» Input records:
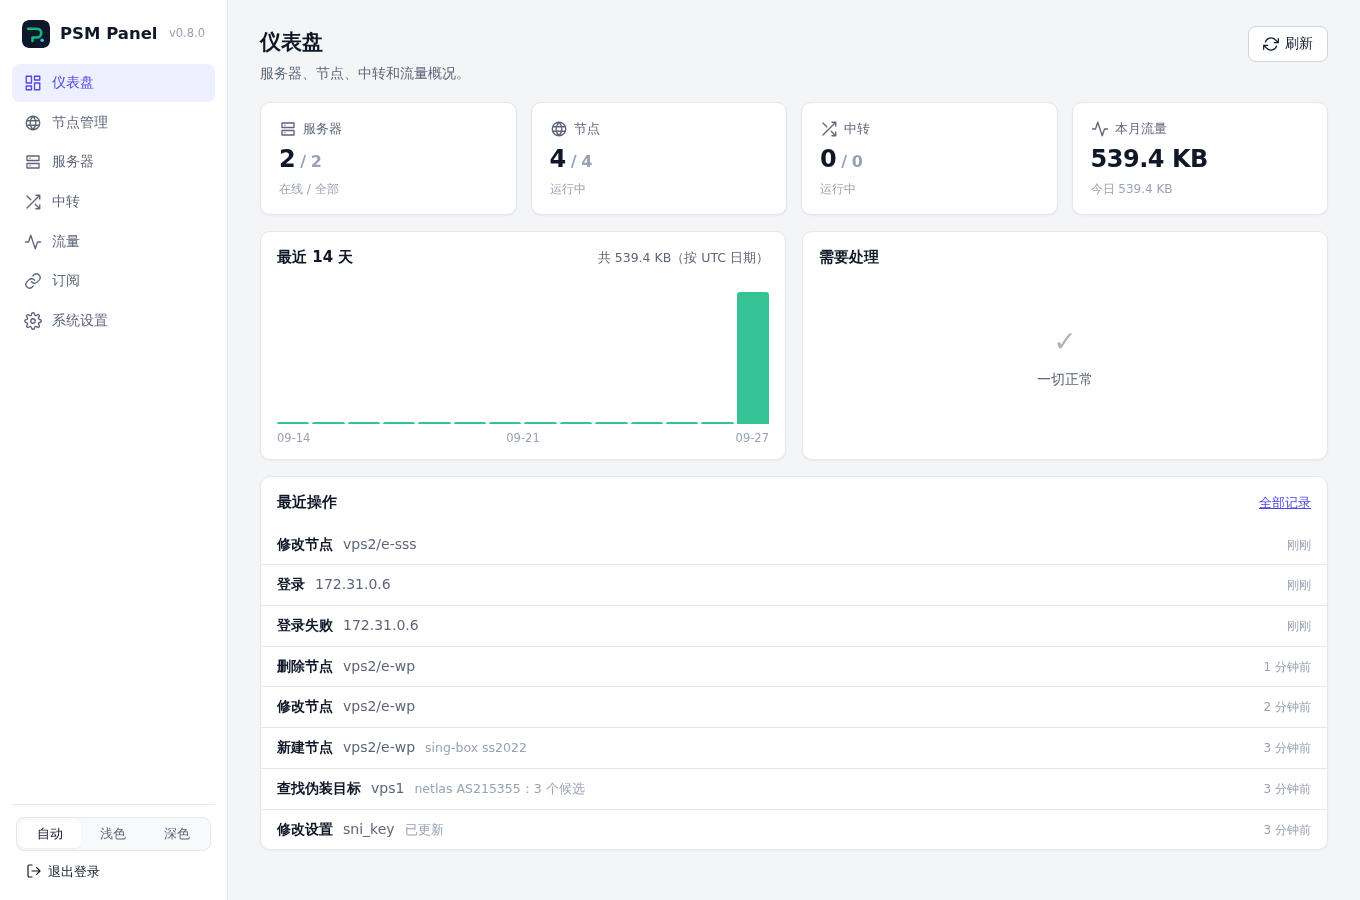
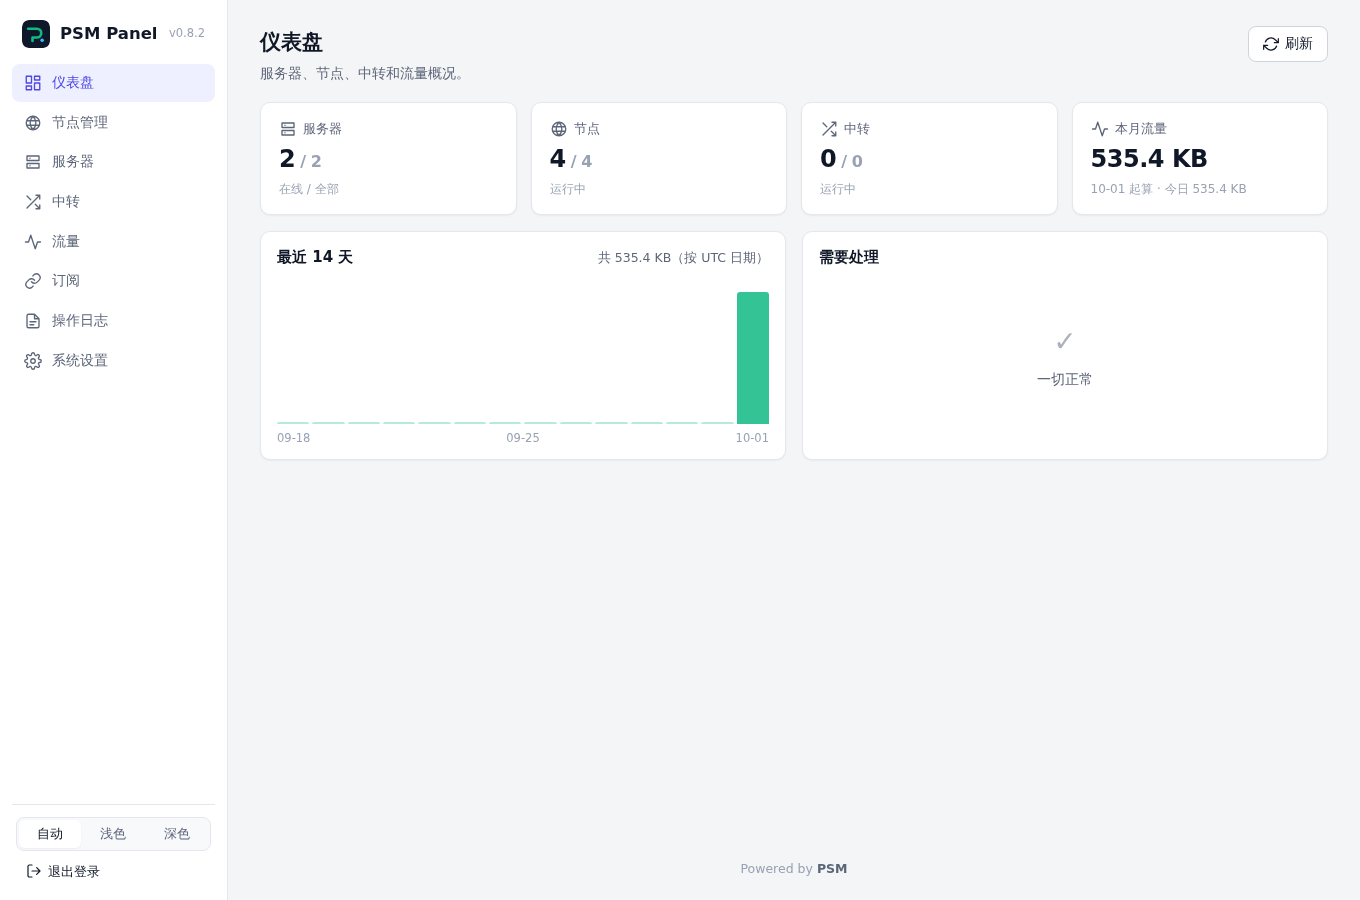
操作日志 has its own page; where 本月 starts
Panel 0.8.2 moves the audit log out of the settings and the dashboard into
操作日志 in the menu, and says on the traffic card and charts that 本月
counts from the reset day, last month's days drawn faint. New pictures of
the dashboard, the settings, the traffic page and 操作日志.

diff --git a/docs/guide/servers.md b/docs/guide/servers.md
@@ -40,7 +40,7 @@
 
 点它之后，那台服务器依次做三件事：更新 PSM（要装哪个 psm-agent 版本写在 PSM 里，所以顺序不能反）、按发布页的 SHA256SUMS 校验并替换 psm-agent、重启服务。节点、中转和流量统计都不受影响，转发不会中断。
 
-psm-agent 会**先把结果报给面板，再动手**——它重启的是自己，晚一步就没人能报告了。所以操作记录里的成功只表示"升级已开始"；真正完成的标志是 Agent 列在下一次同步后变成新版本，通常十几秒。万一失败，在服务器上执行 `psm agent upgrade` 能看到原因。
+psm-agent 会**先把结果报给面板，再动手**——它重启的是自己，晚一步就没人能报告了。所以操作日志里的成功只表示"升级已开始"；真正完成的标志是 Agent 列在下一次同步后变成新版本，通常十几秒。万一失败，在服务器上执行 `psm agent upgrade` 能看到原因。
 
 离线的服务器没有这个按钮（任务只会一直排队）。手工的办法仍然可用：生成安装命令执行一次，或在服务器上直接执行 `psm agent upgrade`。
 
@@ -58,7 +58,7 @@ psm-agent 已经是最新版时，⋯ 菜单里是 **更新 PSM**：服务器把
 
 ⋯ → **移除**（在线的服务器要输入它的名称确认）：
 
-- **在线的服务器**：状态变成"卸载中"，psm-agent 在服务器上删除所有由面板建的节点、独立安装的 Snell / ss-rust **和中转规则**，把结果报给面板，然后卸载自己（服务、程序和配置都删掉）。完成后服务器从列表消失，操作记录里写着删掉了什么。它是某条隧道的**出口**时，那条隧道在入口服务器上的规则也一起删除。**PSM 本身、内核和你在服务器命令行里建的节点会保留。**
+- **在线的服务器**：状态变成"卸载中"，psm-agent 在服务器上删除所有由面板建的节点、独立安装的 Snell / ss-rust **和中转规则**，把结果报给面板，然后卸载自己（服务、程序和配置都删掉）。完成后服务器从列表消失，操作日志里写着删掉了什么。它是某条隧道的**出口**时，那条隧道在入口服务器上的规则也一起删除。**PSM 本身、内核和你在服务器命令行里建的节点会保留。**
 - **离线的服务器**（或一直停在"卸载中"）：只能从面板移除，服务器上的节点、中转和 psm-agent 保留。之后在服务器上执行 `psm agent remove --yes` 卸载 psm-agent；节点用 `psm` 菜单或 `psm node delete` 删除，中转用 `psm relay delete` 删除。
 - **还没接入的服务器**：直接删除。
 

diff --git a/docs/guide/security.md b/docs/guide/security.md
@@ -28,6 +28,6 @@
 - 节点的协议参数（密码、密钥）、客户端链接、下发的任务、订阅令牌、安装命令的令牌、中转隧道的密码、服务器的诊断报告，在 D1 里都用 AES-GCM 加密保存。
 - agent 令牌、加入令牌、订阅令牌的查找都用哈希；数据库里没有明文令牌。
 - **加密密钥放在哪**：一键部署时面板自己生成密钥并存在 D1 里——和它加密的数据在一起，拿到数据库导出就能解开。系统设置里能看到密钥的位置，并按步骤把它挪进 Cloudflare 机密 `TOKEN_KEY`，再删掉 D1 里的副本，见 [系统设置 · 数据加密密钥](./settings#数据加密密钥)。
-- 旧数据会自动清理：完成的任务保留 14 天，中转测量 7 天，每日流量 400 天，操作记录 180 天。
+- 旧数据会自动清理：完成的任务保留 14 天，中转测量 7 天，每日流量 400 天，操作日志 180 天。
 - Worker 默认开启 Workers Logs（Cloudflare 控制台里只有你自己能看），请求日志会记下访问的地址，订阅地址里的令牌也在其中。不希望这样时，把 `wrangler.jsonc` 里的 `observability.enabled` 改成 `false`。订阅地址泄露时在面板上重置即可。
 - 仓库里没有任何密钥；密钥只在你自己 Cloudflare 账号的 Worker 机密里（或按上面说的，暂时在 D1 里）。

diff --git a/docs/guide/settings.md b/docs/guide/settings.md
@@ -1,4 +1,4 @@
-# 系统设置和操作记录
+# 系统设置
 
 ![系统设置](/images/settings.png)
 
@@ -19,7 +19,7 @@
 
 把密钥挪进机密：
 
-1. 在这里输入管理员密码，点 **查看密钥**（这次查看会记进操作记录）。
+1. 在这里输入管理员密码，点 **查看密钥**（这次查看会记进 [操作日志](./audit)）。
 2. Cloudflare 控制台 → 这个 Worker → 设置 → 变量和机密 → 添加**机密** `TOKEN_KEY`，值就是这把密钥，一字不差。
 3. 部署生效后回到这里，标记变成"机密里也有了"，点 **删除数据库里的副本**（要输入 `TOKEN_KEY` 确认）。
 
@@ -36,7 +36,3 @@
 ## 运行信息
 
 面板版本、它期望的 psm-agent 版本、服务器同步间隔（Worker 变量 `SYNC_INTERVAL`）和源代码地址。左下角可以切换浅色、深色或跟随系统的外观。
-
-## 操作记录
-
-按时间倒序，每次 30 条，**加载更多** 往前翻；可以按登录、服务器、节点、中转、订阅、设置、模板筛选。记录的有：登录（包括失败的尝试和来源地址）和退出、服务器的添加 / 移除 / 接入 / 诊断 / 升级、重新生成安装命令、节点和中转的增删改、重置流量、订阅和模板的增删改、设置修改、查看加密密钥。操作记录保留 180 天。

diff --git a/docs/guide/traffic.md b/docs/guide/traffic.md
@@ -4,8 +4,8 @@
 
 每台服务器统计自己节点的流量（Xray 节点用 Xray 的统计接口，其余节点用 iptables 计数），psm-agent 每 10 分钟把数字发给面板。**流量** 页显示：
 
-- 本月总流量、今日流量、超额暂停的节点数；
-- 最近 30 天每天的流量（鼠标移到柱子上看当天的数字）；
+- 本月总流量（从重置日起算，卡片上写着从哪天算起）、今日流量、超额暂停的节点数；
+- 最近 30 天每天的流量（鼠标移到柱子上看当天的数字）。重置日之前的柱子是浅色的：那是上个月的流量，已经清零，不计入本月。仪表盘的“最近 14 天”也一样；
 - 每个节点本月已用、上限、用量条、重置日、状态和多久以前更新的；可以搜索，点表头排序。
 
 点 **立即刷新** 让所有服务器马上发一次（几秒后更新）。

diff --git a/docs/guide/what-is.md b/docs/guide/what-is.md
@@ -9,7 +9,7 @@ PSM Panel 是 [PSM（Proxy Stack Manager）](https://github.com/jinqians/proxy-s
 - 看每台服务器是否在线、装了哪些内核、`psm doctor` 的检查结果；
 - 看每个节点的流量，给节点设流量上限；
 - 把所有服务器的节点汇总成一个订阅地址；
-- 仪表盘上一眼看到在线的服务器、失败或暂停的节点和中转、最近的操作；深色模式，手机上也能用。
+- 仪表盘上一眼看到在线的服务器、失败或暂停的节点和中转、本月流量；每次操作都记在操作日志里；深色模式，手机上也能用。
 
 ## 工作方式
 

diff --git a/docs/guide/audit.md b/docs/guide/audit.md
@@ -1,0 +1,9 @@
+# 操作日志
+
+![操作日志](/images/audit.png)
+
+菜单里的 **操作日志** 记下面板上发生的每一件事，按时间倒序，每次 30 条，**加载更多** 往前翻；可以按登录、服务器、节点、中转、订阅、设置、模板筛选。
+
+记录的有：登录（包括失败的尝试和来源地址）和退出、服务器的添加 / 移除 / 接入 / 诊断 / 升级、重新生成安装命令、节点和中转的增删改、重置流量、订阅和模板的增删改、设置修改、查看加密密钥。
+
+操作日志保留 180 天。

» Your instructions:
The response is the full listing, copied exactly, with the pictures omitted.

» Response area:
操作日志 has its own page; where 本月 starts
Panel 0.8.2 moves the audit log out of the settings and the dashboard into
操作日志 in the menu, and says on the traffic card and charts that 本月
counts from the reset day, last month's days drawn faint. New pictures of
the dashboard, the settings, the traffic page and 操作日志.

diff --git a/docs/guide/servers.md b/docs/guide/servers.md
@@ -40,7 +40,7 @@
 
 点它之后，那台服务器依次做三件事：更新 PSM（要装哪个 psm-agent 版本写在 PSM 里，所以顺序不能反）、按发布页的 SHA256SUMS 校验并替换 psm-agent、重启服务。节点、中转和流量统计都不受影响，转发不会中断。
 
-psm-agent 会**先把结果报给面板，再动手**——它重启的是自己，晚一步就没人能报告了。所以操作记录里的成功只表示"升级已开始"；真正完成的标志是 Agent 列在下一次同步后变成新版本，通常十几秒。万一失败，在服务器上执行 `psm agent upgrade` 能看到原因。
+psm-agent 会**先把结果报给面板，再动手**——它重启的是自己，晚一步就没人能报告了。所以操作日志里的成功只表示"升级已开始"；真正完成的标志是 Agent 列在下一次同步后变成新版本，通常十几秒。万一失败，在服务器上执行 `psm agent upgrade` 能看到原因。
 
 离线的服务器没有这个按钮（任务只会一直排队）。手工的办法仍然可用：生成安装命令执行一次，或在服务器上直接执行 `psm agent upgrade`。
 
@@ -58,7 +58,7 @@ psm-agent 已经是最新版时，⋯ 菜单里是 **更新 PSM**：服务器把
 
 ⋯ → **移除**（在线的服务器要输入它的名称确认）：
 
-- **在线的服务器**：状态变成"卸载中"，psm-agent 在服务器上删除所有由面板建的节点、独立安装的 Snell / ss-rust **和中转规则**，把结果报给面板，然后卸载自己（服务、程序和配置都删掉）。完成后服务器从列表消失，操作记录里写着删掉了什么。它是某条隧道的**出口**时，那条隧道在入口服务器上的规则也一起删除。**PSM 本身、内核和你在服务器命令行里建的节点会保留。**
+- **在线的服务器**：状态变成"卸载中"，psm-agent 在服务器上删除所有由面板建的节点、独立安装的 Snell / ss-rust **和中转规则**，把结果报给面板，然后卸载自己（服务、程序和配置都删掉）。完成后服务器从列表消失，操作日志里写着删掉了什么。它是某条隧道的**出口**时，那条隧道在入口服务器上的规则也一起删除。**PSM 本身、内核和你在服务器命令行里建的节点会保留。**
 - **离线的服务器**（或一直停在"卸载中"）：只能从面板移除，服务器上的节点、中转和 psm-agent 保留。之后在服务器上执行 `psm agent remove --yes` 卸载 psm-agent；节点用 `psm` 菜单或 `psm node delete` 删除，中转用 `psm relay delete` 删除。
 - **还没接入的服务器**：直接删除。
 

diff --git a/docs/guide/security.md b/docs/guide/security.md
@@ -28,6 +28,6 @@
 - 节点的协议参数（密码、密钥）、客户端链接、下发的任务、订阅令牌、安装命令的令牌、中转隧道的密码、服务器的诊断报告，在 D1 里都用 AES-GCM 加密保存。
 - agent 令牌、加入令牌、订阅令牌的查找都用哈希；数据库里没有明文令牌。
 - **加密密钥放在哪**：一键部署时面板自己生成密钥并存在 D1 里——和它加密的数据在一起，拿到数据库导出就能解开。系统设置里能看到密钥的位置，并按步骤把它挪进 Cloudflare 机密 `TOKEN_KEY`，再删掉 D1 里的副本，见 [系统设置 · 数据加密密钥](./settings#数据加密密钥)。
-- 旧数据会自动清理：完成的任务保留 14 天，中转测量 7 天，每日流量 400 天，操作记录 180 天。
+- 旧数据会自动清理：完成的任务保留 14 天，中转测量 7 天，每日流量 400 天，操作日志 180 天。
 - Worker 默认开启 Workers Logs（Cloudflare 控制台里只有你自己能看），请求日志会记下访问的地址，订阅地址里的令牌也在其中。不希望这样时，把 `wrangler.jsonc` 里的 `observability.enabled` 改成 `false`。订阅地址泄露时在面板上重置即可。
 - 仓库里没有任何密钥；密钥只在你自己 Cloudflare 账号的 Worker 机密里（或按上面说的，暂时在 D1 里）。

diff --git a/docs/guide/settings.md b/docs/guide/settings.md
@@ -1,4 +1,4 @@
-# 系统设置和操作记录
+# 系统设置
 
 ![系统设置](/images/settings.png)
 
@@ -19,7 +19,7 @@
 
 把密钥挪进机密：
 
-1. 在这里输入管理员密码，点 **查看密钥**（这次查看会记进操作记录）。
+1. 在这里输入管理员密码，点 **查看密钥**（这次查看会记进 [操作日志](./audit)）。
 2. Cloudflare 控制台 → 这个 Worker → 设置 → 变量和机密 → 添加**机密** `TOKEN_KEY`，值就是这把密钥，一字不差。
 3. 部署生效后回到这里，标记变成"机密里也有了"，点 **删除数据库里的副本**（要输入 `TOKEN_KEY` 确认）。
 
@@ -36,7 +36,3 @@
 ## 运行信息
 
 面板版本、它期望的 psm-agent 版本、服务器同步间隔（Worker 变量 `SYNC_INTERVAL`）和源代码地址。左下角可以切换浅色、深色或跟随系统的外观。
-
-## 操作记录
-
-按时间倒序，每次 30 条，**加载更多** 往前翻；可以按登录、服务器、节点、中转、订阅、设置、模板筛选。记录的有：登录（包括失败的尝试和来源地址）和退出、服务器的添加 / 移除 / 接入 / 诊断 / 升级、重新生成安装命令、节点和中转的增删改、重置流量、订阅和模板的增删改、设置修改、查看加密密钥。操作记录保留 180 天。

diff --git a/docs/guide/traffic.md b/docs/guide/traffic.md
@@ -4,8 +4,8 @@
 
 每台服务器统计自己节点的流量（Xray 节点用 Xray 的统计接口，其余节点用 iptables 计数），psm-agent 每 10 分钟把数字发给面板。**流量** 页显示：
 
-- 本月总流量、今日流量、超额暂停的节点数；
-- 最近 30 天每天的流量（鼠标移到柱子上看当天的数字）；
+- 本月总流量（从重置日起算，卡片上写着从哪天算起）、今日流量、超额暂停的节点数；
+- 最近 30 天每天的流量（鼠标移到柱子上看当天的数字）。重置日之前的柱子是浅色的：那是上个月的流量，已经清零，不计入本月。仪表盘的“最近 14 天”也一样；
 - 每个节点本月已用、上限、用量条、重置日、状态和多久以前更新的；可以搜索，点表头排序。
 
 点 **立即刷新** 让所有服务器马上发一次（几秒后更新）。

diff --git a/docs/guide/what-is.md b/docs/guide/what-is.md
@@ -9,7 +9,7 @@ PSM Panel 是 [PSM（Proxy Stack Manager）](https://github.com/jinqians/proxy-s
 - 看每台服务器是否在线、装了哪些内核、`psm doctor` 的检查结果；
 - 看每个节点的流量，给节点设流量上限；
 - 把所有服务器的节点汇总成一个订阅地址；
-- 仪表盘上一眼看到在线的服务器、失败或暂停的节点和中转、最近的操作；深色模式，手机上也能用。
+- 仪表盘上一眼看到在线的服务器、失败或暂停的节点和中转、本月流量；每次操作都记在操作日志里；深色模式，手机上也能用。
 
 ## 工作方式
 

diff --git a/docs/guide/audit.md b/docs/guide/audit.md
@@ -1,0 +1,9 @@
+# 操作日志
+
+![操作日志](/images/audit.png)
+
+菜单里的 **操作日志** 记下面板上发生的每一件事，按时间倒序，每次 30 条，**加载更多** 往前翻；可以按登录、服务器、节点、中转、订阅、设置、模板筛选。
+
+记录的有：登录（包括失败的尝试和来源地址）和退出、服务器的添加 / 移除 / 接入 / 诊断 / 升级、重新生成安装命令、节点和中转的增删改、重置流量、订阅和模板的增删改、设置修改、查看加密密钥。
+
+操作日志保留 180 天。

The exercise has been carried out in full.